U.S. Steel is cutting up to 1,000 jobs and selling parts of its Granite City plant. The move comes as Madison County employment remains down over 5,600 jobs since the pandemic.
U.S. Steel Corp. is set to be the latest in a growing number of businesses to make changes to their Illinois operations that would result in job losses for the state.
On June 28, company leaders announced plans to sell two blast furnaces at its Granite City Works facility. The move is expected to cut up to 1,000 jobs.
Job losses at the plant would come as the area is struggling to regain jobs lost to the COVID-19 pandemic and state-mandated shutdowns. Madison County is still missing over 5,600 jobs relative to pre-pandemic levels. If all 1,000 steel jobs were lost today, Madison County’s employment would be down by more than 6,600 jobs – a full 5% since May 2019.
In 2018, when President Trump signaled he would impose a 25% duty on foreign steel, steel factories in Granite City stood ready to capitalize. Business is not so good today. One of the key ingredients for forging steel is pig iron, and U.S. steelmakers source more than 60% of their pig iron from producers in the Black Sea, a region between Europe and Asia bordering both Ukraine and Russia.
The war between the two countries has likely made it harder for U.S. Steel to get the pig iron it needs, so the steel company is looking for ways to reduce costs. The 121-year-old company is planning to sell its blast furnaces to SunCoke Energy Inc., which wants to transition the Granite City mill to start producing their own pig iron as early as 2024 to sell to U.S. Steel’s factories in other states. The transition is set to cost Granite City roughly 1,000 jobs.
This news comes as three other companies have announced plans to move employees out of state. Boeing, Caterpillar and Citadel have all said they will be moving their headquarters out of Illinois in favor of more business-friendly states.
While Illinois can’t control international events, it can improve the state’s business climate to help retain and attract employers. The first step to reverse the slide will be for voters to take a hard look at Amendment 1 on the Nov. 8 ballot.
Should Amendment 1 pass, Illinois’ $313 billion pension debt will continue to balloon as state and local taxes, which are already among the highest in the nation, rise in an attempt to keep up. Spending on vital programs will continue to fall. Illinois’ housing and labor markets are already suffering as high taxes and reduced services make finding a job and living in the state tenuous.
The amendment would guarantee taxpayers and lawmakers would have an extremely difficult time removing these barriers to prosperity in Illinois.
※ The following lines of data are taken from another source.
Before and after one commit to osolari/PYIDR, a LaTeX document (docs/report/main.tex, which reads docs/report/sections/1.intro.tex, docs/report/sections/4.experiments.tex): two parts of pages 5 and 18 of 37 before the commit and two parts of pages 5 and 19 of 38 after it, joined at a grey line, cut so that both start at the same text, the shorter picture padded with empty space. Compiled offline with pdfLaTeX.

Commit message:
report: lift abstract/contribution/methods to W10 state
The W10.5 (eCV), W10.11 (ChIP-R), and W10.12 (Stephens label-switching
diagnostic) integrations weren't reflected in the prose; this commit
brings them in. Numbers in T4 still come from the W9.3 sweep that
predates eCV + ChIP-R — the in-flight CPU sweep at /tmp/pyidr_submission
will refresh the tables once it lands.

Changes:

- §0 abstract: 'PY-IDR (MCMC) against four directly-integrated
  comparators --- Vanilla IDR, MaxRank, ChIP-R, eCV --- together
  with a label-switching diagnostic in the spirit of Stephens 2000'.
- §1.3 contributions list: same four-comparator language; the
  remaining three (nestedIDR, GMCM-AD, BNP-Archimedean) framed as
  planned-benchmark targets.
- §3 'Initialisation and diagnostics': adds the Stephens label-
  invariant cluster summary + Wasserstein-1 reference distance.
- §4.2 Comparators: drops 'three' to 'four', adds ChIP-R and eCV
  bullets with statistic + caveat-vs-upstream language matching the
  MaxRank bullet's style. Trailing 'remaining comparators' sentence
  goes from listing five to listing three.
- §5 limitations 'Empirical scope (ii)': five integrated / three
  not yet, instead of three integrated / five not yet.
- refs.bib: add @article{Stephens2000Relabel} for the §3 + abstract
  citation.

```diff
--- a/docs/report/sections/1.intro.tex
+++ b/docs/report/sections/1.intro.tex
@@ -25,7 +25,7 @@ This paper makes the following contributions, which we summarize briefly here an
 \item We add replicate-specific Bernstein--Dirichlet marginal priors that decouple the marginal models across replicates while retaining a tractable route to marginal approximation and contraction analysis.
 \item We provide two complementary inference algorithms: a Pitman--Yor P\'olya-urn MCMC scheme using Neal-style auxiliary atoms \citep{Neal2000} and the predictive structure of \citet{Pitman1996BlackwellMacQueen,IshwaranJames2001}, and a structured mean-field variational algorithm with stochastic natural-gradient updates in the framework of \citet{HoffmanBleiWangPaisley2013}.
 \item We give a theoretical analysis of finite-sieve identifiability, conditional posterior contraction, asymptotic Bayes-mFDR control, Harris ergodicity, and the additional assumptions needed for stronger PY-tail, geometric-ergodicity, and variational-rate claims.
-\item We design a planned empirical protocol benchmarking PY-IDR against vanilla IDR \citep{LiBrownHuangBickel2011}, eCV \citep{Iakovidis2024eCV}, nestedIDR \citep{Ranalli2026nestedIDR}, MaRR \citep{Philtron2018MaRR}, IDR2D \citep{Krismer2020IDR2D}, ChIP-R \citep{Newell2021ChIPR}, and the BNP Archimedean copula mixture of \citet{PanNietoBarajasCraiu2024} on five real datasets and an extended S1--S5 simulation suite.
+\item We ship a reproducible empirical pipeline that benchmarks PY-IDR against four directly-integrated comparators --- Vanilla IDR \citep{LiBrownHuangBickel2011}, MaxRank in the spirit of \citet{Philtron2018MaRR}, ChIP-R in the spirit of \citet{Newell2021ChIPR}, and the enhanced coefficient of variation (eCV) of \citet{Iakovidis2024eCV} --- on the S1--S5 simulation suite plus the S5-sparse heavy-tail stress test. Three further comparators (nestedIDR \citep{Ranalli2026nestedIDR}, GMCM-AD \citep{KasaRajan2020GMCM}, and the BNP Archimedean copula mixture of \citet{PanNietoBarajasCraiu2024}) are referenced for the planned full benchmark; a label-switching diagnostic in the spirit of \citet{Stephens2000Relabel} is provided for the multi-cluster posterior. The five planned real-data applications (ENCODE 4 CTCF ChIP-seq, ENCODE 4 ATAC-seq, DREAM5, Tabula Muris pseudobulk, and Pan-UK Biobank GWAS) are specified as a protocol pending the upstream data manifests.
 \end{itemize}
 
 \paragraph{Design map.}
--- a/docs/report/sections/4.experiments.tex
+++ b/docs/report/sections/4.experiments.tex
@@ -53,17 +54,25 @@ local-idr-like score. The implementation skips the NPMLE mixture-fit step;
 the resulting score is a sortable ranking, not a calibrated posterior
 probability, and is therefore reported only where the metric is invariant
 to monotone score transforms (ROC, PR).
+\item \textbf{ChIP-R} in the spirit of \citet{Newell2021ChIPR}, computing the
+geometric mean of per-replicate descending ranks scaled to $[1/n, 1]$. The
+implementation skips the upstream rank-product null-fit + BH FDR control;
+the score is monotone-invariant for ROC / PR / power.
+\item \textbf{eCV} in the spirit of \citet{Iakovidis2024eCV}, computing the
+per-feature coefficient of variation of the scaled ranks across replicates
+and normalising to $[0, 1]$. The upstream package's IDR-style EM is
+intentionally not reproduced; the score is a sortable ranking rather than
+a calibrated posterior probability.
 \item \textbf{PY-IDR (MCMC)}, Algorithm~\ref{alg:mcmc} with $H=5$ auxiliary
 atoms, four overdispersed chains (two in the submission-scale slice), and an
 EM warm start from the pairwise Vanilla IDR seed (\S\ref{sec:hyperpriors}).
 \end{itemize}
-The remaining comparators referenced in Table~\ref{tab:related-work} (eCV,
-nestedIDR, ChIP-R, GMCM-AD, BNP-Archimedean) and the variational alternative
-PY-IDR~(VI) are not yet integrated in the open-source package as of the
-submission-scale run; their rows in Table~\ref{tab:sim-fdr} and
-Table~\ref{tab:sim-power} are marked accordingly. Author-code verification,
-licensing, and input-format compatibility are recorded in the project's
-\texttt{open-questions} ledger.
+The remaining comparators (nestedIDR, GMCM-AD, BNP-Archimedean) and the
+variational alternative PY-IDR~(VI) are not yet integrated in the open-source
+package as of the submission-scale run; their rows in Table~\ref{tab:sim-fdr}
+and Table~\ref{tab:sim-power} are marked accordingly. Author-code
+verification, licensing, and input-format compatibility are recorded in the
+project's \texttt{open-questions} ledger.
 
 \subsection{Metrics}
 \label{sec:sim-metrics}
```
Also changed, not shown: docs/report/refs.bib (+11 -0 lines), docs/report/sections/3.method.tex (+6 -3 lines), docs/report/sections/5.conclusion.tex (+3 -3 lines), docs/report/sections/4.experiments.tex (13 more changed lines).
These barriers translate into higher costs for both businesses and individuals, including a projected $2,149 property tax during the coming four years.
Instead, if Illinois works to reduce these barriers, businesses will be able to operate more freely. That freedom translates into lower costs and more opportunity for families and businesses, which in turn can reverse Illinois’ decline.